If you are either running a small business or about to start one then you need to be very clear on the taxes that you will need to pay as a business owner. It is easy to overlook the need to keep on top of your tax situation - and then be faced with huge bills that you weren’t expecting.
According to Funding Options, the value of arrears on corporation tax payments increased by 15% last year, as businesses increasingly struggle to pay their tax bills. Some of these businesses are experiencing cashflow problems due to their own customers delaying payment.
As a business owner, it is critical to understand that “cash is king” and – right from the start - set aside money to meet your tax bills, have a contingency budget and plough profit back into your business to help finance any unexpected costs.
But what taxes does a small business owner have to pay? There are five taxes, as follows:
1. Income tax
If you’re a sole trader, you’ll pay income tax on your business’s profit if it is over the tax-free personal allowance of £11,000. If your business is a limited company, you could pay income tax on any salary or dividends you take from the company - depending on how much you take out.
2. National Insurance
Not a tax as such, but still money that you are obliged to pay to the government. If you are a sole trader you’ll pay a flat weekly rate Class 2 NI, (unless your business’s profits are under the Small Profits Threshold, which is £5,965) and also Class 4 NI once your business’s profits go over £8,060.
Class 4 NI is worked out as a percentage of your business’s profit. If your business is a limited company, and the company’s paying you a salary of £8,060 or more, then it’ll have to deduct Class 1 employee’s NI from your wages and pay that over to HMRC. The company will also have to pay Class 1 employer’s NI to HMRC.
3. Corporation tax
Limited companies pay 20% corporation tax on all their profits 9 months and 1 day after the company’s accounting year end. Sole traders do not pay corporation tax.
All types of businesses that make VATable sales of more than £82,000 a year have to register for VAT. The amount of VAT a business pays or claims back from HM Revenue and Customs (HMRC) is usually the difference between the VAT charged by the business to customers and the VAT the business pays on their own purchases.
5. Business rates
If your business operates from office or retail premises, then you may have to pay business rates; this is like council tax, but for business properties. If you run your business from home, you do not normally have to pay business rates as well as council tax, unless you have staff or customers coming to your home or your property is part business and part domestic.
Looking at the above list it is easy to see how many businesses slide into debt and sometimes do not recover. Many small businesses are turning to alternative methods of finance to manage tax bills. As well as small business loans, these include invoice finance, peer to peer lending and crowdfunding.
It is not nice when HMRC come knocking. For those businesses unable to pay their corporation tax on time, HMRC appear to be using increasingly aggressive methods to recover overdue tax. These methods include late payment penalties, sending debt collectors to premises, and seizing assets.

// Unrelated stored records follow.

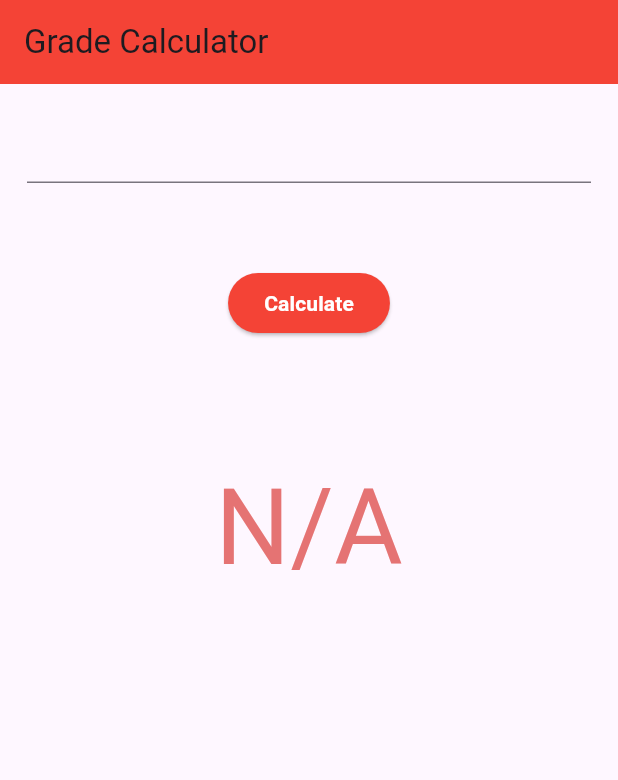
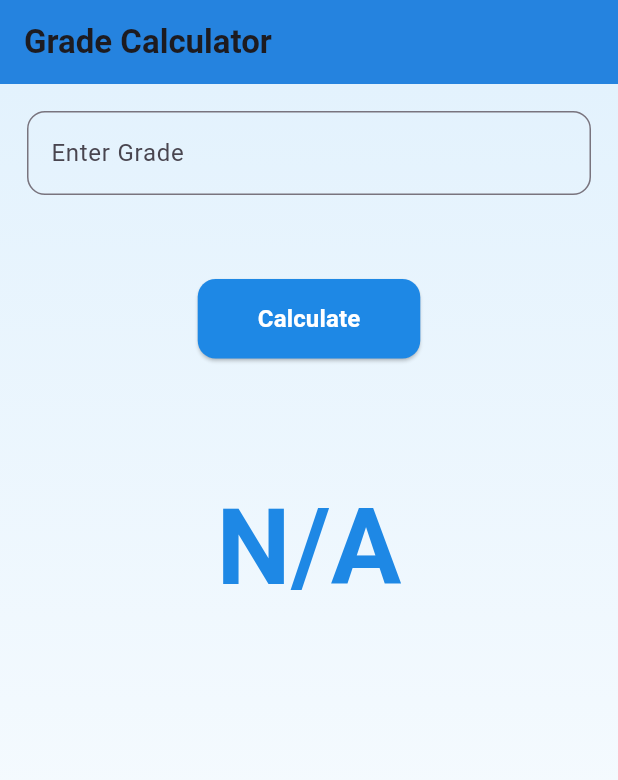
Before and after one commit to dmakwt/unicode_day7_project, a Flutter app: the screen it shows after launch, after a tap on "Calculate", on a phone screen of 412 x 824 dp. Shown: the top 780 px of the screen. Run offline on Flutter 3.47's test engine with Material 3 defaults, Android fonts, the light colour scheme and no system bars; our stand-ins replace flutter_animate.

Commit message:
First commit

```diff
--- a/lib/screens/home_screen.dart
+++ b/lib/screens/home_screen.dart
@@ -1,4 +1,5 @@
 import 'package:flutter/material.dart';
+import 'package:flutter_grade_calcualtor/screens/result_screen.dart';
 
 class HomeScreen extends StatefulWidget {
   const HomeScreen({super.key});
@@ -27,54 +28,92 @@ class _HomeScreenState extends State<HomeScreen> {
     }
 
     print(result);
-    setState(() {});
+    Navigator.push(
+        context,
+        MaterialPageRoute(
+          builder: (context) => ResultScreen(
+            result: result,
+          ),
+        ));
   }
 
   @override
   Widget build(BuildContext context) {
     return Scaffold(
       appBar: AppBar(
-        backgroundColor: Colors.red,
-        title: Text('Grade Calculator'),
+        backgroundColor: Colors.blue.shade600,
+        elevation: 4,
+        title: const Text(
+          'Grade Calculator',
+          style: TextStyle(fontWeight: FontWeight.bold),
         ),
-      body: Column(
+      ),
+      body: Container(
+        decoration: BoxDecoration(
+          gradient: LinearGradient(
+            begin: Alignment.topCenter,
+            end: Alignment.bottomCenter,
+            colors: [Colors.blue.shade50, Colors.white],
+          ),
+        ),
+        child: Column(
           children: [
             Padding(
               padding: const EdgeInsets.all(18.0),
               child: TextField(
                 controller: gradeController,
                 keyboardType: TextInputType.number,
+                decoration: InputDecoration(
+                  labelText: 'Enter Grade',
+                  border: OutlineInputBorder(
+                    borderRadius: BorderRadius.circular(12),
+                  ),
+                  focusedBorder: OutlineInputBorder(
+                    borderRadius: BorderRadius.circular(12),
+                    borderSide:
+                        BorderSide(color: Colors.blue.shade600, width: 2),
+                  ),
+                ),
               ),
             ),
             Padding(
               padding: const EdgeInsets.all(38.0),
               child: ElevatedButton(
-              style: ButtonStyle(
-                  backgroundColor: WidgetStateProperty.all(Colors.red)),
+                style: ElevatedButton.styleFrom(
+                  backgroundColor: Colors.blue.shade600,
+                  padding:
+                      const EdgeInsets.symmetric(horizontal: 40, vertical: 15),
+                  shape: RoundedRectangleBorder(
+                    borderRadius: BorderRadius.circular(12),
+                  ),
+                ),
                 onPressed: () {
                   calculate();
                 },
-              child: Text(
+                child: const Text(
                   "Calculate",
                   style: TextStyle(
                     color: Colors.white,
                     fontWeight: FontWeight.bold,
+                    fontSize: 16,
                   ),
                 ),
               ),
             ),
             Container(
-            padding: EdgeInsets.all(38),
+              padding: const EdgeInsets.all(38),
               child: Text(
                 result,
                 style: TextStyle(
                   fontSize: 70,
-                color: Colors.red.shade300,
+                  color: Colors.blue.shade600,
+                  fontWeight: FontWeight.bold,
                 ),
               ),
             )
           ],
         ),
+      ),
     );
   }
 }
--- a/pubspec.yaml
+++ b/pubspec.yaml
@@ -35,6 +35,7 @@ dependencies:
   # The following adds the Cupertino Icons font to your application.
   # Use with the CupertinoIcons class for iOS style icons.
   cupertino_icons: ^1.0.8
+  flutter_animate: ^4.5.0
 
 dev_dependencies:
   flutter_test:
```
Also changed, not shown: lib/screens/result_screen.dart (added, +32 -0 lines), pubspec.lock. Lines whose indentation alone changed are shown as unchanged.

So what can a small business do to avoid falling behind with taxes and suffering the negative impact of HMRC sanctions? The good news is that some help is now available from the government’s Bank Referral Scheme, which aims to making it easier for small businesses to receive funding.
As our blog, Banks now obliged to phone a friend explains, the way the scheme works is that if a bank rejects an application for small business loans, it is then obliged to refer the applicant to three designated finance platforms. These platforms will then identify potential alternative lenders to provide the small business loan.

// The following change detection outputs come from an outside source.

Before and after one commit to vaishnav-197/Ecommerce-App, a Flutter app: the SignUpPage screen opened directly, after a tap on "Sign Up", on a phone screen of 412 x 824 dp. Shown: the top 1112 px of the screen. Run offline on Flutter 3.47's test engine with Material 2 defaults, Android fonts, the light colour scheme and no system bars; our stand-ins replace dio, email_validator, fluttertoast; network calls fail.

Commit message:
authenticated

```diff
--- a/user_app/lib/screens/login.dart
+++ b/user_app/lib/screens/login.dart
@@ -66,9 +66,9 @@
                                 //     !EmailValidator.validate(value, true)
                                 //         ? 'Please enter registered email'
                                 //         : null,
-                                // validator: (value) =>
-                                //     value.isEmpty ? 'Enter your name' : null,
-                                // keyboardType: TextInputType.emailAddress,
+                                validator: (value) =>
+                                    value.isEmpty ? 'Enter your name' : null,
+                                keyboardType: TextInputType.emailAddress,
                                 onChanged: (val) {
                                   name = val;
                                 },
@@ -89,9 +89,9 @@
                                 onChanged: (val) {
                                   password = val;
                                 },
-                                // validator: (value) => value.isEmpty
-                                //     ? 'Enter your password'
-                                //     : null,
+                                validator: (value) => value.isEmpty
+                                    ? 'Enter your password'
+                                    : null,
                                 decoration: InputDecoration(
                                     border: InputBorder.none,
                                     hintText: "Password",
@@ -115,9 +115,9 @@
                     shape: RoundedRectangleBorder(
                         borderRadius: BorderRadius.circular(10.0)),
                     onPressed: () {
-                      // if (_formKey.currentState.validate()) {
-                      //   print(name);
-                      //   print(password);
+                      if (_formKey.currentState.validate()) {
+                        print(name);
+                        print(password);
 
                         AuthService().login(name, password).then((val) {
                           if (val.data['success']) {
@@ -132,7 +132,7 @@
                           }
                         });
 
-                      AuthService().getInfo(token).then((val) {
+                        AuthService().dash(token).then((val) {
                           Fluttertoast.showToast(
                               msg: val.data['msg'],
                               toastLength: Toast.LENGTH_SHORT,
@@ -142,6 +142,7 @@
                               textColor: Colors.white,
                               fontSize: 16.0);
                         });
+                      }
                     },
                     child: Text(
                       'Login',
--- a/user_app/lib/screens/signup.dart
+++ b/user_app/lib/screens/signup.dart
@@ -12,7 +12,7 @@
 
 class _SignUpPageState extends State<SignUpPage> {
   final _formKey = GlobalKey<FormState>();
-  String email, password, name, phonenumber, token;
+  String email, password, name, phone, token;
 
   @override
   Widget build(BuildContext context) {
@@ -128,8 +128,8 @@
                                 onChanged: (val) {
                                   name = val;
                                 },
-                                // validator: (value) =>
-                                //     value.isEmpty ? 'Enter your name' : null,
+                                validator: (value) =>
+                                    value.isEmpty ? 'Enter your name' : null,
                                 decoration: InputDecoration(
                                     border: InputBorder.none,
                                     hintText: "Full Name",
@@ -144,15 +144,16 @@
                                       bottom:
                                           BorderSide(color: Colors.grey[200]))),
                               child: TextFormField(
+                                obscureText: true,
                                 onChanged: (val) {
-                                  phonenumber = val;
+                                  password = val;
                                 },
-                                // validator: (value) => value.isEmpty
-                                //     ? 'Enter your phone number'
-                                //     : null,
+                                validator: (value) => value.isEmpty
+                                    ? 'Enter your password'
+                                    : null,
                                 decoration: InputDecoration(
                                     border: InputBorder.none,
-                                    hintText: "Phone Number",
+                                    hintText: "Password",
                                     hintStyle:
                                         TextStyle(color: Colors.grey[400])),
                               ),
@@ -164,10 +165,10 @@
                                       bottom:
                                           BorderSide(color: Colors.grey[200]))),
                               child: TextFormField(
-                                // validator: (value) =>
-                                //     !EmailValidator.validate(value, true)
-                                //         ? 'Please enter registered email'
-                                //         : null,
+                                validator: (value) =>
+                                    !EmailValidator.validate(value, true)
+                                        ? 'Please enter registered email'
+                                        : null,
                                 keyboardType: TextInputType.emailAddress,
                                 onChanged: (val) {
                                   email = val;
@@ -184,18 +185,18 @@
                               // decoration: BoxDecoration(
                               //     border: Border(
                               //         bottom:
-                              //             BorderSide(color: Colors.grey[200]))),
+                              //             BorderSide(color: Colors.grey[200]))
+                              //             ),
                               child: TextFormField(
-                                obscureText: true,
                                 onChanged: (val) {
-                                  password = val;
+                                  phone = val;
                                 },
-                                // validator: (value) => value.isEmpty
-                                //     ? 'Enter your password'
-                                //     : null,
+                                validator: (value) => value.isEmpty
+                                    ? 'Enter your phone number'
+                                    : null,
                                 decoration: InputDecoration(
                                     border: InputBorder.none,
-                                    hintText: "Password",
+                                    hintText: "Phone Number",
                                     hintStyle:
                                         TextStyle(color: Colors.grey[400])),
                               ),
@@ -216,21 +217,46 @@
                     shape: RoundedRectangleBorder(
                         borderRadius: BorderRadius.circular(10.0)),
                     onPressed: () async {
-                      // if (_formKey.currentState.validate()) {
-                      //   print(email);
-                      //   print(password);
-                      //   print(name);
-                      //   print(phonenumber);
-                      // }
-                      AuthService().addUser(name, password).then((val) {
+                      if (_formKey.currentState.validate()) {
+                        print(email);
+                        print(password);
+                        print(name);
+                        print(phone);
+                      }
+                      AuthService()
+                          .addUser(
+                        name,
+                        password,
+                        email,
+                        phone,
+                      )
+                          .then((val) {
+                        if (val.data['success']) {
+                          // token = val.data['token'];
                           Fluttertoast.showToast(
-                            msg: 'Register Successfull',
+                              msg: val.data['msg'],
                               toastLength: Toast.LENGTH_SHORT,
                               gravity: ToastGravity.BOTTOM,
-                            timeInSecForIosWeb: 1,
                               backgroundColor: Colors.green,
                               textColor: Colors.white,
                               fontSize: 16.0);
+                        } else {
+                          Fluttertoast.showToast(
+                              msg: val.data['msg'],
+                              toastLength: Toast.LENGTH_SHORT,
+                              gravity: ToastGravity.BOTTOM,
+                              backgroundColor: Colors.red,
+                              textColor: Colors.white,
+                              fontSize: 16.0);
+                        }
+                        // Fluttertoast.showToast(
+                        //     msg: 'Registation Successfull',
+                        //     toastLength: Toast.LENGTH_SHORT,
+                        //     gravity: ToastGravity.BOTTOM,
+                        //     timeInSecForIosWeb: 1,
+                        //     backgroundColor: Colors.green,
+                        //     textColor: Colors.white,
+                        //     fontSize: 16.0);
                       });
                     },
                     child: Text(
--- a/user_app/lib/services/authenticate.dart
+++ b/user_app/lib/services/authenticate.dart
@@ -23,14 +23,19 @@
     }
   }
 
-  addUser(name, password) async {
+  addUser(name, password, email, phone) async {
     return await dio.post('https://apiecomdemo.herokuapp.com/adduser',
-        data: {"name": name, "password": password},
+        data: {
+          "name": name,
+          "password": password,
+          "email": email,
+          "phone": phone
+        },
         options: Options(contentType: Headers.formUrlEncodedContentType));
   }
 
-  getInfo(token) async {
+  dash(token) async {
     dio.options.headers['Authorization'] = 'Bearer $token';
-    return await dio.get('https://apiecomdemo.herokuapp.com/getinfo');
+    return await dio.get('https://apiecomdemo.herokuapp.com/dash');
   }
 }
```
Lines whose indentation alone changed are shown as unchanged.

At Fair Business Loans, we are proud to be one of the alternative lenders offering funding to businesses coming through the Bank Referral Scheme. We hope that it will be a lifeline to many small businesses and enable them to stay afloat during taxing times.